* _What is needed_
Each line holding the string "items" is to be copied from the data.

* _The records_
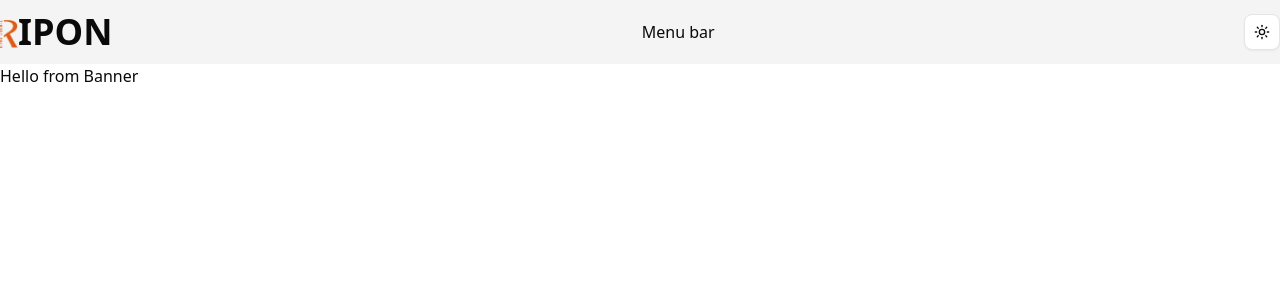
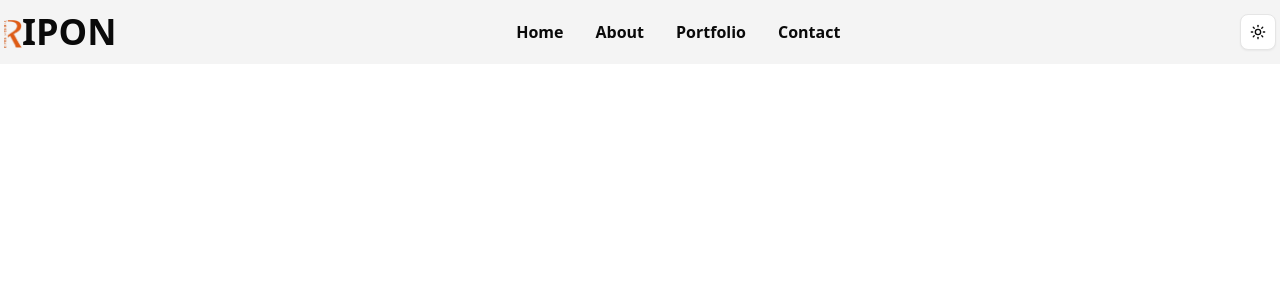
Before and after one commit to riponmondalbd/portfolio, a Next.js app: page / in a window 1280 px wide. Shown: the top 300 px of the page. Built offline with nearby package versions, Linux system fonts and the light colour scheme; what tailwindcss-animated would draw is missing.

Commit message:
make mobile responsive navBar

```diff
--- a/package.json
+++ b/package.json
@@ -18,6 +18,7 @@
     "next-themes": "^0.4.6",
     "react": "^19.0.0",
     "react-dom": "^19.0.0",
+    "react-icons": "^5.5.0",
     "tailwind-merge": "^3.3.1",
     "tailwindcss-animated": "^2.0.0"
   },
--- a/src/app/page.tsx
+++ b/src/app/page.tsx
@@ -1,9 +1,3 @@
-import Banner from "../components/Banner/Banner";
-
 export default function Home() {
-  return (
-    <div>
-      <Banner />
-    </div>
-  );
+  return <div></div>;
 }
--- a/src/components/Banner/Banner.tsx
+++ /dev/null
@@ -1,7 +0,0 @@
-export default function Banner() {
-  return (
-    <div>
-      <h1>Hello from Banner</h1>
-    </div>
-  );
-}
--- a/src/components/Navbar/Navbar.tsx
+++ b/src/components/Navbar/Navbar.tsx
@@ -1,13 +1,21 @@
+"use client";
 import Image from "next/image";
 import Link from "next/link";
+import { useState } from "react";
+import { MdMenu, MdMenuOpen } from "react-icons/md";
 import logo from "../../../public/logo-orange.png";
 import { ThemeChanger } from "../ThemeChanger/ThemeChanger";
+import { NavbarData } from "./Navbardata/NavbarData";
+import ResponsiveMobileNav from "./ResponsiveMobileNav/ResponsiveMobileNav";
 
 export default function Navbar() {
+  const [open, setOpen] = useState(false);
   return (
-    <div className="bg-[#f4f4f4] dark:bg-black">
+    <>
+      <nav className="bg-[#f4f4f4] dark:bg-black">
         <div className="max-w-7xl mx-auto">
-        <div className="flex items-center justify-between py-3">
+          {/* logo section */}
+          <div className="flex items-center justify-between py-3 px-1">
             <Link href={"/"}>
               <div className="flex items-center">
                 <Image
@@ -20,12 +28,40 @@ export default function Navbar() {
                 <span className="text-4xl font-semibold uppercase">ipon</span>
               </div>
             </Link>
-          <div>Menu bar</div>
+
+            {/* menu section */}
+            {/* desktop menu */}
+            <div className="hidden md:block">
+              <ul className="flex gap-8">
+                {NavbarData.map((navData) => (
+                  <li
+                    key={navData.id}
+                    className="font-semibold hover:text-[#DF5C17] duration-300"
+                  >
+                    <Link href={navData.link}>{navData.title}</Link>
+                  </li>
+                ))}
+              </ul>
+            </div>
+
+            {/* theme changer section */}
+            <div className="flex gap-2 items-center">
               <div>
                 <ThemeChanger />
+              </div>
+              <div className="border p-2 rounded-md bg-white dark:bg-black hover:bg-[#f4f4f4] duration-300 md:hidden">
+                {open ? (
+                  <MdMenuOpen onClick={() => setOpen(!open)} />
+                ) : (
+                  <MdMenu onClick={() => setOpen(!open)} />
+                )}
               </div>
             </div>
           </div>
         </div>
+      </nav>
+      {/* mobile menu */}
+      <ResponsiveMobileNav open={open} setOpen={setOpen} />
+    </>
   );
 }
--- /dev/null
+++ b/src/components/Navbar/Navbardata/NavbarData.ts
@@ -0,0 +1,22 @@
+export const NavbarData = [
+  {
+    id: 1,
+    title: "Home",
+    link: "/",
+  },
+  {
+    id: 2,
+    title: "About",
+    link: "#about",
+  },
+  {
+    id: 3,
+    title: "Portfolio",
+    link: "#portfolio",
+  },
+  {
+    id: 4,
+    title: "Contact",
+    link: "#contact",
+  },
+];
--- /dev/null
+++ b/src/components/Navbar/ResponsiveMobileNav/ResponsiveMobileNav.tsx
@@ -0,0 +1,35 @@
+import Link from "next/link";
+import { NavbarData } from "../Navbardata/NavbarData";
+
+export default function ResponsiveMobileNav({
+  open,
+  setOpen,
+}: {
+  open: boolean;
+  setOpen: (value: boolean) => void;
+}) {
+  return (
+    <div className=" md:hidden ">
+      {open && (
+        <div className="bg-[#f4f4f4] dark:bg-black animate-fade-down animate-once animate-duration-500 animate-delay-100">
+          <ul className="flex flex-col items-center gap-4">
+            {NavbarData.map((navData) => (
+              <li
+                key={navData.id}
+                className="font-semibold hover:text-[#DF5C17] duration-300 hover:bg-neutral-300  w-full text-center "
+              >
+                <Link
+                  href={navData.link}
+                  onClick={() => setOpen(false)}
+                  className="w-full"
+                >
+                  {navData.title}
+                </Link>
+              </li>
+            ))}
+          </ul>
+        </div>
+      )}
+    </div>
+  );
+}
--- a/src/components/ThemeChanger/ThemeChanger.tsx
+++ b/src/components/ThemeChanger/ThemeChanger.tsx
@@ -17,7 +17,7 @@ export function ThemeChanger() {
   return (
     <DropdownMenu>
       <DropdownMenuTrigger asChild>
-        <Button variant="outline" size="icon">
+        <Button variant="outline" size="icon" className="cursor-pointer">
           <Sun className="h-[1.2rem] w-[1.2rem] scale-100 rotate-0 transition-all dark:scale-0 dark:-rotate-90" />
           <Moon className="absolute h-[1.2rem] w-[1.2rem] scale-0 rotate-90 transition-all dark:scale-100 dark:rotate-0" />
           <span className="sr-only">Toggle theme</span>
```
Also changed, not shown: 1 other file (tests, documents, lock files or other folders). Lines whose indentation alone changed are shown as unchanged.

* _Task answer_
-        <div className="flex items-center justify-between py-3">
+          <div className="flex items-center justify-between py-3 px-1">
               <div className="flex items-center">
+            <div className="flex gap-2 items-center">
+          <ul className="flex flex-col items-center gap-4">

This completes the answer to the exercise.